=== Section Start ===

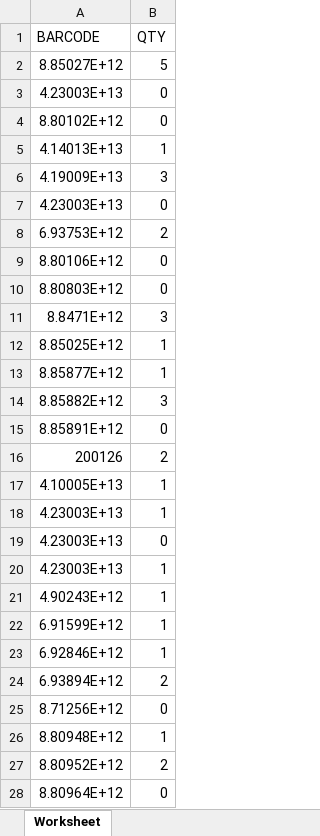
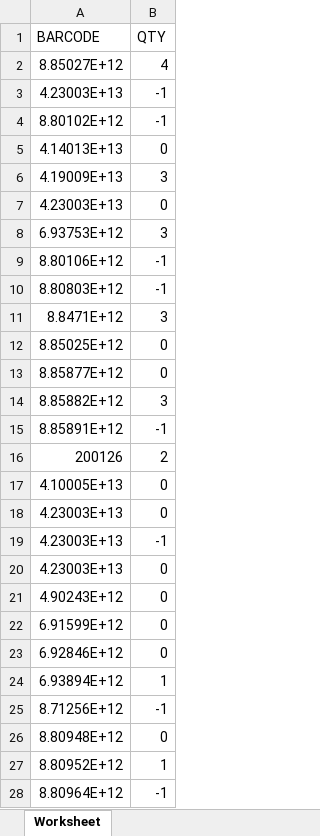
Before and after one commit to sovithia/PPSS_WEB, an Excel workbook: intra/OnlySalesLast.xlsx, sheet Worksheet, drawn as a sheet; only a part is shown; values as stored, in another font and other column widths than the file's, no borders; removed rows and columns are numbered as before the commit, all else as after; the diff covers the shown part only; the diff names each change by its address in the sheet, - before the commit and + after, or states it on an @@ line.

```diff
--- a/intra/OnlySalesLast.xlsx (sheet Worksheet)
+++ b/intra/OnlySalesLast.xlsx (sheet Worksheet)
-B2 (QTY): 5
+B2 (QTY): 4
-B3:B4 (QTY): 0
+B3:B4 (QTY): -1
-B5 (QTY): 1
+B5 (QTY): 0
-B8 (QTY): 2
+B8 (QTY): 3
-B9:B10 (QTY): 0
+B9:B10 (QTY): -1
-B12:B13 (QTY): 1
+B12:B13 (QTY): 0
-B15 (QTY): 0
+B15 (QTY): -1
-B17 (QTY): 1
+B17 (QTY): 0
-row 18: 4.23003E+13 | 1
-B19 (QTY): 1
+B19 (QTY): -1
+row 20: 4.23003E+13 | 0
-B21:B23 (QTY): 1
+B21:B23 (QTY): 0
-B24 (QTY): 2
+B24 (QTY): 1
-B25 (QTY): 0
+B25 (QTY): -1
-B26 (QTY): 1
+B26 (QTY): 0
-B27 (QTY): 2
+B27 (QTY): 1
-B28 (QTY): 0
+B28 (QTY): -1
```
Also changed, not shown: 73 added rows, 73 removed rows, 17 moved rows and 116 edited cells elsewhere in this sheet, 20 other files.
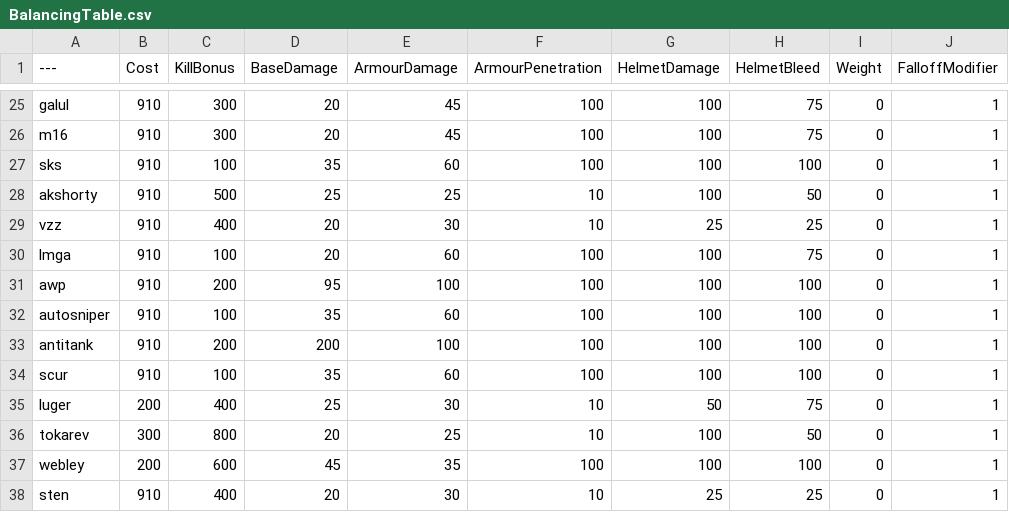
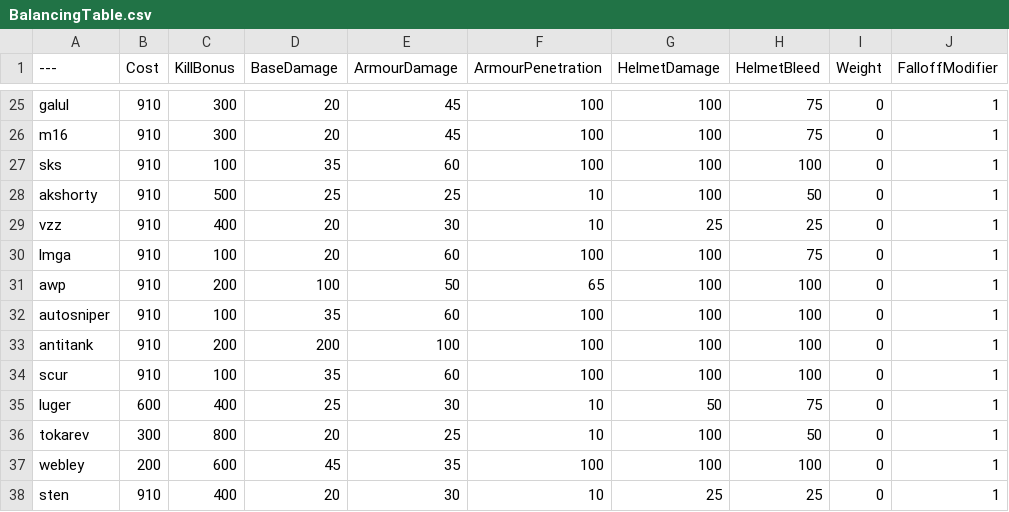
Before and after one commit to tz853233/BalancingTable, a CSV file: BalancingTable.csv, drawn as a sheet; only a part is shown, gaps mark what is left out; the diff covers the shown part only; the diff names each change by its address in the sheet, - before the commit and + after, or states it on an @@ line.

```diff
--- a/BalancingTable.csv
+++ b/BalancingTable.csv
-D31 (BaseDamage): 95
+D31 (BaseDamage): 100
-E31 (ArmourDamage): 100
+E31 (ArmourDamage): 50
-F31 (ArmourPenetration): 100
+F31 (ArmourPenetration): 65
-B35 (Cost): 200
+B35 (Cost): 600
```
Also changed, not shown: 29 edited cells elsewhere in this file.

=== Section End ===

Every line in the material above that has the word "ArmourPenetration" should be copied.

-F31 (ArmourPenetration): 100
+F31 (ArmourPenetration): 65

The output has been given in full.